SAN ANTONIODr. Ronald Stewart, chair of surgery at UT Health San Antonio, said he considers gun violence “the most neglected public health program in the United States.”

Stewart speaks from experience. He saw the aftermath of the 2017 mass shooting in Sutherland Springs.

Stewart was part of the all-out response by the San Antonio medical community that he said was “a huge success.”

But knowing that 26 lives were lost, Stewart said, “That day to me, it felt like a failure.”

Stewart said he remains optimistic given a recent medical summit hosted by the American College of Surgeons, with physicians and researchers from a wide variety of medical specialties representing all sides of the issue.  

“When 45 medical organizations come together and they basically commit to it, I have confidence that this is moving forward,” Stewart said.

He said they agreed that gun ownership is a constitutional right but also that gun violence is a public health problem.

Stewart compares their approach to the medical community that through the years has spoken out about traffic fatalities, smoking and cancer and AIDS prevention.

He said confident research, science and collaboration can cross the public divide.
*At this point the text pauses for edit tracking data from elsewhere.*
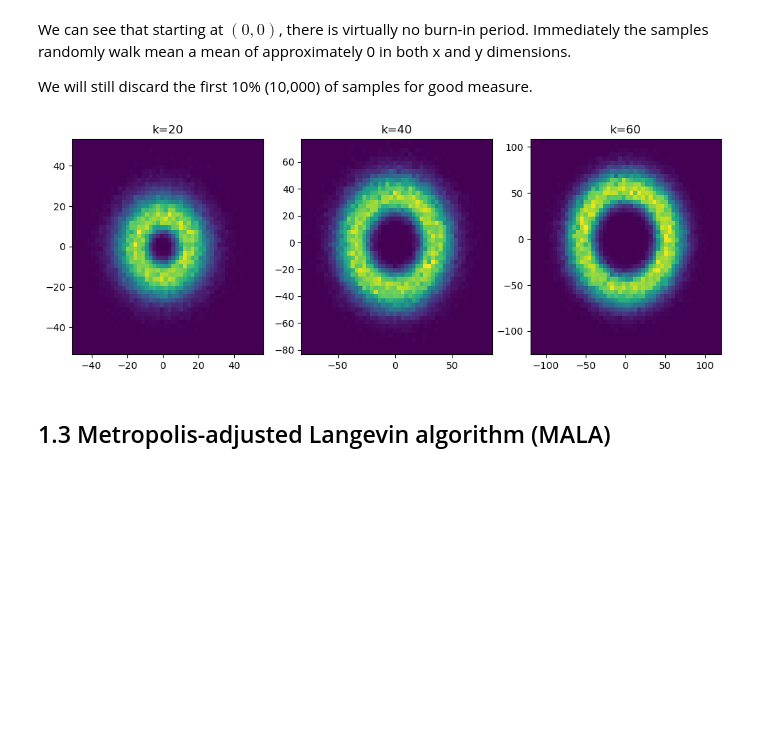
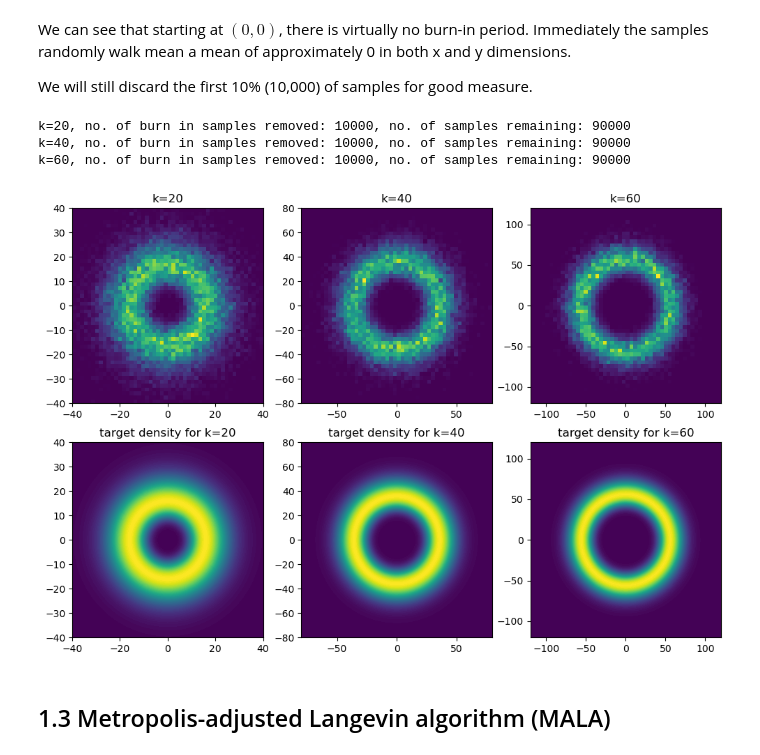
Before and after one commit to sallsdagrate/stochastic_sim_cw2, a Jupyter notebook: Stochastic Sim CW2.ipynb, the cells around one changed output. Cells and saved outputs as stored; diff of their text form; code cells hidden in the pictures; blank space fills up the shorter version.

```diff
--- a/Stochastic Sim CW2.ipynb
+++ b/Stochastic Sim CW2.ipynb
@@ -46,28 +62,28 @@ plt.show()
 def target_distribution(x: float, y: float, k: int, epsilon: float = 10e-9) -> float:
     return max((x**2 + y**2)**(k/4 - 1) * np.exp(-(np.sqrt(x**2 + y**2)) / 2), epsilon)
 # %%
-def metropolis_hastings_random_walk(k, N=100000, sigma=1):
+def metropolis_hastings_random_walk(k, N=100000, sigma=1, target_dist=target_distribution):
     x_samples, y_samples = [], []
     x, y = 0, 0
-    samples_taken = 0
+    accepted_samples = 0
 
     progress_bar = tqdm(total=N, leave=True)
     while len(x_samples) < N:
         x1 = stats.norm.rvs(loc=x, scale=sigma)
         y1 = stats.norm.rvs(loc=y, scale=sigma)
 
-        a = min(1, (target_distribution(x1, y1, k=k)) / (target_distribution(x, y, k=k)))
+        a = min(1, (target_dist(x1, y1, k=k)) / (target_dist(x, y, k=k)))
 
         if stats.uniform.rvs() < a:
-            x_samples.append(x1)
-            y_samples.append(y1)
             x, y = x1, y1
-            progress_bar.update(1)
+            accepted_samples += 1
 
-        samples_taken += 1
+        x_samples.append(x)
+        y_samples.append(y)
+        progress_bar.update(1)
 
     # Compute acceptance rate
-    acceptance_rate = N / samples_taken
+    acceptance_rate = accepted_samples / N
     print(f"Acceptance rate: {acceptance_rate:.2f}")
 
     return np.array(x_samples), np.array(y_samples)
@@ -76,7 +92,7 @@ def metropolis_hastings_random_walk(k, N=100000, sigma=1):
 # %%
 mh_xs, mh_ys = [], []
 for k in ks:
-    x, y = metropolis_hastings_random_walk(k=k, sigma=(0.7*k))
+    x, y = metropolis_hastings_random_walk(k=k, sigma=(0.7*k), N=100000)
     mh_xs.append(x)
     mh_ys.append(y)
 # %% [output]
@@ -115,15 +131,27 @@ We can see that starting at $(0, 0)$, there is virtually no burn-in period. Imme
 
 We will still discard the first 10% (10,000) of samples for good measure.
 # %%
-fig, ax = plt.subplots(ncols=3, nrows=1, figsize=(12, 4))
-burnin = 10000
+fig, ax = plt.subplots(ncols=3, nrows=2, figsize=(12, 8))
+burnin_percentage = 0.1
+
 for i, (k, x, y) in enumerate(zip(ks, mh_xs, mh_ys)):
-    # ax[i].scatter(x[burnin:], y[burnin:], s=0.2, alpha=0.4)
-    ax[i].hist2d(x[burnin:], y[burnin:], bins=50, cmap='viridis')
-    ax[i].set_title(f"k={k}")
+
+    burnin = int(np.floor(burnin_percentage * len(x)))
+    print(f'k={k}, no. of burn in samples removed: {burnin}, no. of samples remaining: {len(x) - burnin}')
+
+    ax[0][i].hist2d(x[burnin:], y[burnin:], bins=50, cmap='viridis', range=[[-2*k, 2*k], [-2*k, 2*k]])
+    ax[0][i].set_title(f"k={k}")
+
+    X, Y, Z = get_target_density_samples(k=k)
+    ax[1][i].contourf(X, Y, Z, levels=100)
+    ax[1][i].set_title(f'target density for k={k}')
+
 plt.show()
 # %% [output]
+k=20, no. of burn in samples removed: 10000, no. of samples remaining: 90000
+k=40, no. of burn in samples removed: 10000, no. of samples remaining: 90000
+k=60, no. of burn in samples removed: 10000, no. of samples remaining: 90000
-[figure, old version]
+[figure, new version]
 # %% [markdown]
 ## 1.3 Metropolis-adjusted Langevin algorithm (MALA)
 # %%
```
Also changed, not shown: parts of 25 cells of this notebook.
Stweart said at that point, “policy solutions will come naturally.” He said the process must be inclusive so that all sides are heard.

If they disagree, he said, perhaps they could ask: “I understand, but is there another alternative that would be a win-win for both of us?”

Stewart said one of the biggest barriers would be that “they get more committed to being right in winning an argument than addressing the problem.”

Link to American Foundation for Firearm Injury Reduction in Medicine (AFFIRM), which is a nonprofit comprised of health care professionals and researchers working together to find lasting solutions to curb the epidemic of firearm violence across the United States. 

WEB EXTRA: Dr. Ronald Stewart discusses importance of gun violence public health problem